Health facilities are overwhelmed, medical stocks are in short supply and access to hospitals and medical care is hindered by the ongoing hostilities and damaged roads.  Hospitals are facing an unprecedented level of devastation, primarily driven by the overwhelming number of injuries and critical shortages of vital resources, including medical personnel, electricity, and water.    In the West Bank (including in East Jerusalem), people including UN staff continue to face severe access and movement restrictions due to closures, checkpoints and roadblocks by the Israeli Security Forces. People taking Arab public transportation face additional security scrutiny. The DSPR Central Office team tries to come to the office daily to work but has been facing obstacles and difficulties including soldiers stopping buses to check people’s ID cards. There are many people from the West Bank who go to the Augusta Victoria Hospital (where the DSPR Central office is located) for dialysis or oncological treatment and carry a medical permit, Even the sick people are taken out of the bus and their permits are taken away from them.
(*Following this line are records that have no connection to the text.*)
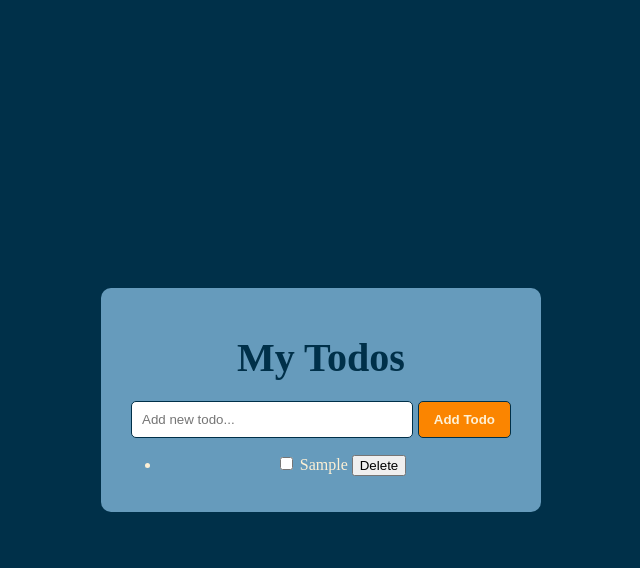
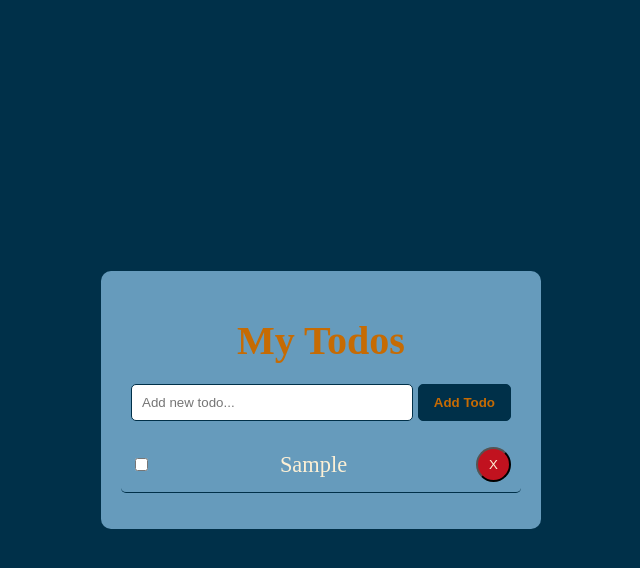
Before and after one commit to 1001hadi/third-SBA, a plain HTML site: page index.html in a window 1280 px wide. Both pictures are taken after typing "Sample" into the empty fields and a click on the button "Add Todo". Shown: the whole page, without its empty margins (319-959 px from the left). Drawn offline with Linux system fonts and the light colour scheme.

Commit message:
todos style added to css

```diff
--- a/app.js
+++ b/app.js
@@ -17,7 +17,7 @@ function addTodos() {
     todoItems.innerHTML = `
     <input type="checkbox" class="todo-checkbox">
               <span class="todo-text">${todosInputValue}</span>
-              <button class="delete-btn">Delete</button>
+              <button class="delete-btn">X</button>
     `;
     todoList.appendChild(todoItems);
     todoInput.value = "";
--- a/style.css
+++ b/style.css
@@ -17,7 +17,7 @@ body {
 }
 
 h1 {
-  color: #003049;
+  color: #c66b03;
   font-weight: bold;
   font-size: 2.5rem;
   text-align: center;
@@ -37,8 +37,8 @@ h1 {
 }
 
 #add-btn {
-  background: #fb8500;
-  color: #fdf0d5;
+  background: #003049;
+  color: #c66b03;
   font-weight: bold;
   margin-left: 5px;
   padding: 10px 15px;
@@ -48,11 +48,39 @@ h1 {
 }
 
 #add-btn:hover {
-  background: #fdf0d5;
+  background: #014164;
   color: #fb8500;
 }
 
-#todo-list {
+.delete-btn {
+  background: #c1121f;
+  color: #fdf0d5;
+  height: 35px;
+  width: 35px;
+  border-radius: 50%;
+  padding: 4px 10px;
+  cursor: pointer;
+}
+
+.delete-btn:hover {
+  background: #ea0d1c;
+}
+
+#todos-list {
   list-style: none;
   padding: 0;
 }
+
+#todos-list li {
+  display: flex;
+  justify-content: space-between;
+  align-items: center;
+  padding: 10px;
+  border-bottom: 1px solid #003049;
+  border-radius: 5px;
+}
+
+.todo-text {
+  flex-grow: 1;
+  font-size: 1.4rem;
+}
```
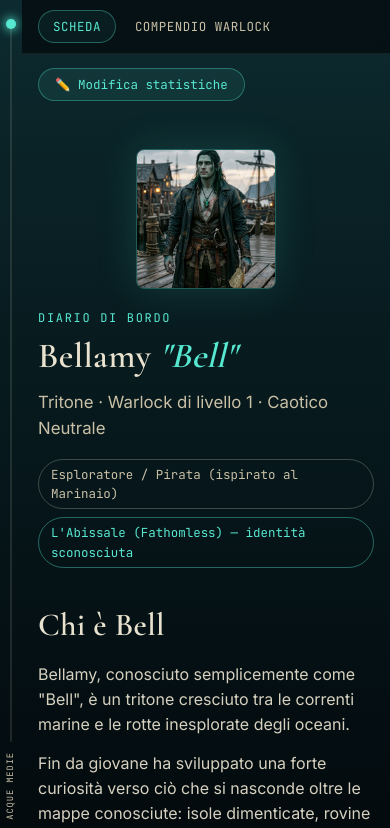
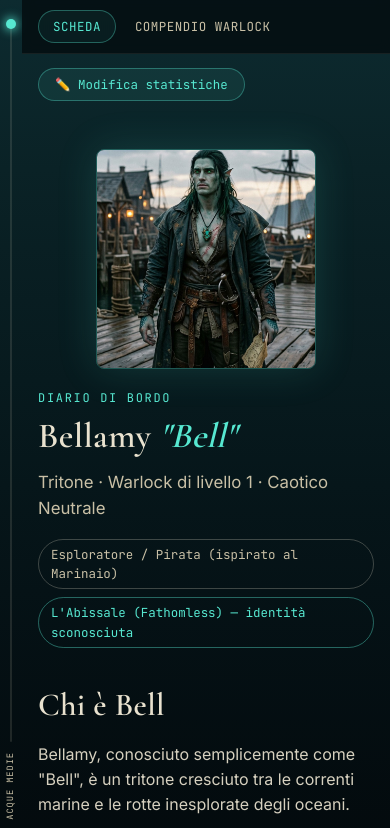
Before and after one commit to G-amara13/bell-character-sheet, a website built with Vite: page index.html in a window 390 px wide. Shown: the top 828 px of the page. Built offline with nearby package versions, Linux system fonts and the light colour scheme.

Commit message:
Update style.css

```diff
--- a/src/style.css
+++ b/src/style.css
@@ -159,8 +159,8 @@ body::before {
 }
 .header-portrait-wrap {
   flex-shrink: 0;
-  width: 180px;
-  height: 180px;
+  width: 260px;
+  height: 260px;
   border-radius: 8px;
   overflow: hidden;
   border: 1px solid rgba(87, 232, 209, 0.3);
@@ -178,8 +178,8 @@ body::before {
     gap: 20px;
   }
   .header-portrait-wrap {
-    width: 140px;
-    height: 140px;
+    width: 220px;
+    height: 220px;
   }
 }
 .eyebrow {
```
Based on our daily communication with our colleagues in Gaza, which was cut totally last evening as mentioned earlier. Here are some of the updates from some staff with whom we have been able to contact:  The Solar System teacher Mohammad at DSPR NECC Vocational Training Centre in Gaza City has unfortunately lost his entire wife’s family after coming to Dair AlBalah in the southern area seeking refuge. We have also been informed that three Christian families who, like the other Christians in Gaza,  sought refuge in the church have lost their homes to airstrikes while they were in the church, these are newly built homes. There is nothing left from their previous life. The staff is scattered and it is difficult to find out where everyone is, as many have lost their homes and some dear relatives.

Food, water, electricity, and fuel still do not reach the people. When the church was bombed, a large part of the storage was also damaged. That’s why people are resorting to well water, which is extremely high in salt and poses immediate health risks. Health partners have also detected cases of chicken pox, scabies and diarrhea due to poor sanitation conditions.     
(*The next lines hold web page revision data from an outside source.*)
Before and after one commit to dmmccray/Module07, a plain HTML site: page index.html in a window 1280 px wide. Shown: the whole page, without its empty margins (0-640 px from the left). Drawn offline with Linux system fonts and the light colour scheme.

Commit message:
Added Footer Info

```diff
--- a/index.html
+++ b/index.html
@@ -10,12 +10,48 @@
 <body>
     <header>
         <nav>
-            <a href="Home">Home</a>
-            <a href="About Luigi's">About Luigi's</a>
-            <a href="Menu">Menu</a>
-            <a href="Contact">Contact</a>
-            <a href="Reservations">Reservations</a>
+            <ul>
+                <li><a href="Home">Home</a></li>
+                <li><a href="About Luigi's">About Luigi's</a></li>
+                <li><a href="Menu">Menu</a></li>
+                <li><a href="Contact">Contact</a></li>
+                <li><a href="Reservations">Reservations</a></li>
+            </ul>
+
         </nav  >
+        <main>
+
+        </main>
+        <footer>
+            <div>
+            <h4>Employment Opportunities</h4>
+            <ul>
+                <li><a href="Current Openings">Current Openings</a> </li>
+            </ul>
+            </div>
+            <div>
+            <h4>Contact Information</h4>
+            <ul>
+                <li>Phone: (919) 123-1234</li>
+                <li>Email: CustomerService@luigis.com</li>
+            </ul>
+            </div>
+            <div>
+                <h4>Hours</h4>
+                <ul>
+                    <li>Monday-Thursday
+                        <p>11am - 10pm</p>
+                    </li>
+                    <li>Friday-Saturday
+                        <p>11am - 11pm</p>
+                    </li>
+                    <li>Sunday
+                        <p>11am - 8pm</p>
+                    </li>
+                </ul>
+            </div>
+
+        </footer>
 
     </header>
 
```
The people in both churches in Gaza give the remaining bottled water to the children and some adults who have kidney problems. Canned food is just the main food that is still available but  will not last much longer, because the people in the church use it for themselves and for the neighboring families who have nothing to eat. 

Sometimes they find some vegetables from street vendors Food supplies are running out. The World Food Program estimates that the current stocks of basic food in Gaza are enough for about 12 days. However, store supplies are expected to last only five days. Bread can be found in bakeries, with limited amounts and long lines. From 4 o‘clock in the morning people stand in front of the bakery‘s door to get a loaf of bread. It also became dangerous to be in crowds even if small people are afraid of being targeted as several groups were standing in line of several bakeries that have been hit. To mitigate the bread challenge, Christians who refuged to the the Churches managed to bring flour to the Church and brought small ovens  to bake their own bread and avoid leaving the church compounds. 

It is also challenging hard to get cash. This is because many banks and ATMs were damaged, while there are little opportunities to withdraw money from some of the ATMs. And there is no electricity with which they can charge their cell phones. All our colleagues are leaving their homes because they need to find food to live on, which is becoming increasingly difficult. When they go out on the streets, they risk their lives. Because of the impact of the bombing, our colleagues in Khan Yunis, Rafah, and Deir al-Balah are sitting in the homes of people they did not know before, and they always end the phone call with the words „We don‘t know if we will survive to talk to you tomorrow.“ Now, communication with them is impossible.

With heartfelt gratitude and solidarity,

Nader Abu Amsha, Executive Secretary and Audeh Quawas, Chairperson
Department of Service for Palestinian Refugees
Middle East Council of Churches
Central Office